Sexual Harassment at Work provided an overview of recent UK surveys (by NALGO, MARPLAN and the Alfred Marks Bureau), guidance on how the law (including the 1975 Sex Discrimination Act) could be used, suggestions for developing workplace policies, and a list of practical steps that women could take collectively. One of the aims of the NCCL campaign was to ensure ‘that sexual harassment is taken up by the trade unions movement, as it must be if sex discrimination at work is to be seriously challenged’ (Sedley and Benn, 9).

The pamphlet also acknowledged the complex relationship between racism and sexism:
‘If sexual harassment is a direct reflection of the sexism in our society, we must recognise that black women at work can suffed a double harassment which also reflects the racism of our society. We do not deal with racial harassment in this pamphlet – another major area of discrimination – but we emphasise that black women who are subject to sexual harassmen are victims of a double discrimination.’

Sexual Harassment at Work was illustrated by the cartoonist Christine Roche, using humour in a lively, creative and thoughtful way to engage readers, to counteract prevalent criticisms of ‘feminists’ as humourless ‘prudes’, and to tackle head-on the assumption that sexual harassment itself was a joke.
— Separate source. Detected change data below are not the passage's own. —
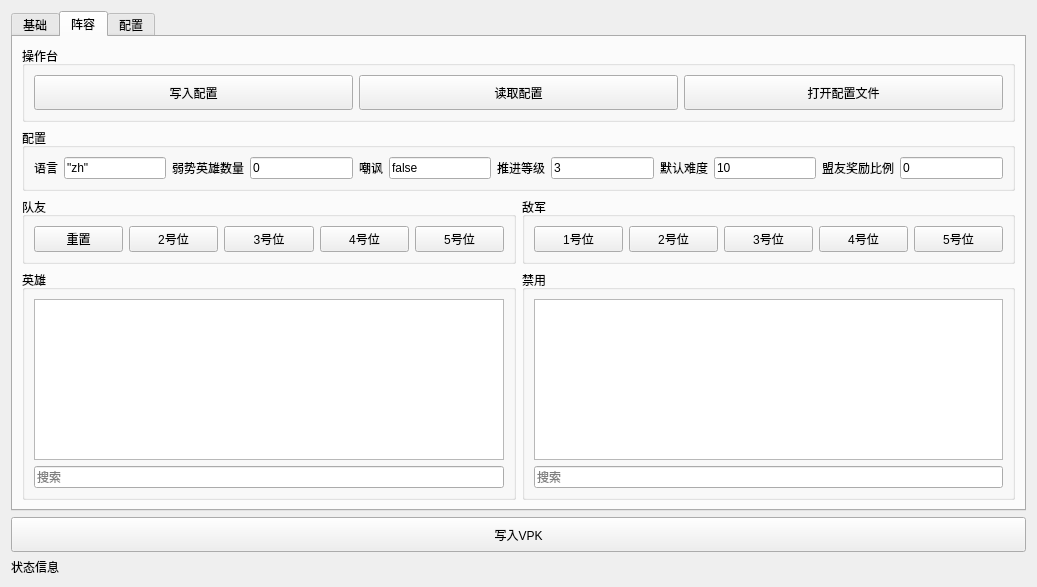
Qt form untitled.ui (JeremyChim/d3) before a commit.
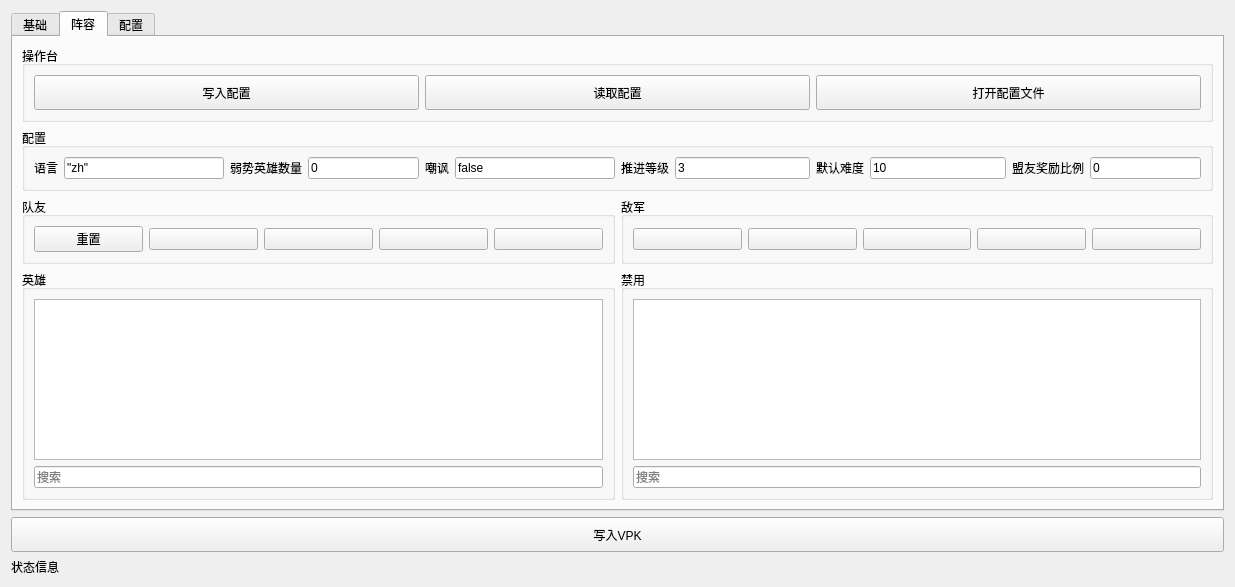
The same form after that commit.

The edit to the form file:
```diff
--- a/untitled.ui
+++ b/untitled.ui
@@ -6,8 +6,8 @@
    <rect>
     <x>0</x>
     <y>0</y>
-    <width>1037</width>
-    <height>507</height>
+    <width>1235</width>
+    <height>549</height>
    </rect>
   </property>
   <property name="windowTitle">
@@ -892,21 +892,21 @@
             <item>
              <widget class="QPushButton" name="pushButton_3">
               <property name="text">
-               <string>2号位</string>
+               <string/>
               </property>
              </widget>
             </item>
             <item>
              <widget class="QPushButton" name="pushButton_7">
               <property name="text">
-               <string>3号位</string>
+               <string/>
               </property>
              </widget>
             </item>
             <item>
              <widget class="QPushButton" name="pushButton_2">
               <property name="text">
-               <string>4号位</string>
+               <string/>
               </property>
              </widget>
             </item>
@@ -919,7 +919,7 @@
                </size>
               </property>
               <property name="text">
-               <string>5号位</string>
+               <string/>
               </property>
              </widget>
             </item>
@@ -935,35 +935,35 @@
             <item>
              <widget class="QPushButton" name="pushButton_8">
               <property name="text">
-               <string>1号位</string>
+               <string/>
               </property>
              </widget>
             </item>
             <item>
              <widget class="QPushButton" name="pushButton_9">
               <property name="text">
-               <string>2号位</string>
+               <string/>
               </property>
              </widget>
             </item>
             <item>
              <widget class="QPushButton" name="pushButton_10">
               <property name="text">
-               <string>3号位</string>
+               <string/>
               </property>
              </widget>
             </item>
             <item>
              <widget class="QPushButton" name="pushButton_11">
               <property name="text">
-               <string>4号位</string>
+               <string/>
               </property>
              </widget>
             </item>
             <item>
              <widget class="QPushButton" name="pushButton_12">
               <property name="text">
-               <string>5号位</string>
+               <string/>
               </property>
              </widget>
             </item>
```
Left out of the diff: 20 changed lines with no effect on the pictures.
The image above is an example of Roche’s feminist cartooning.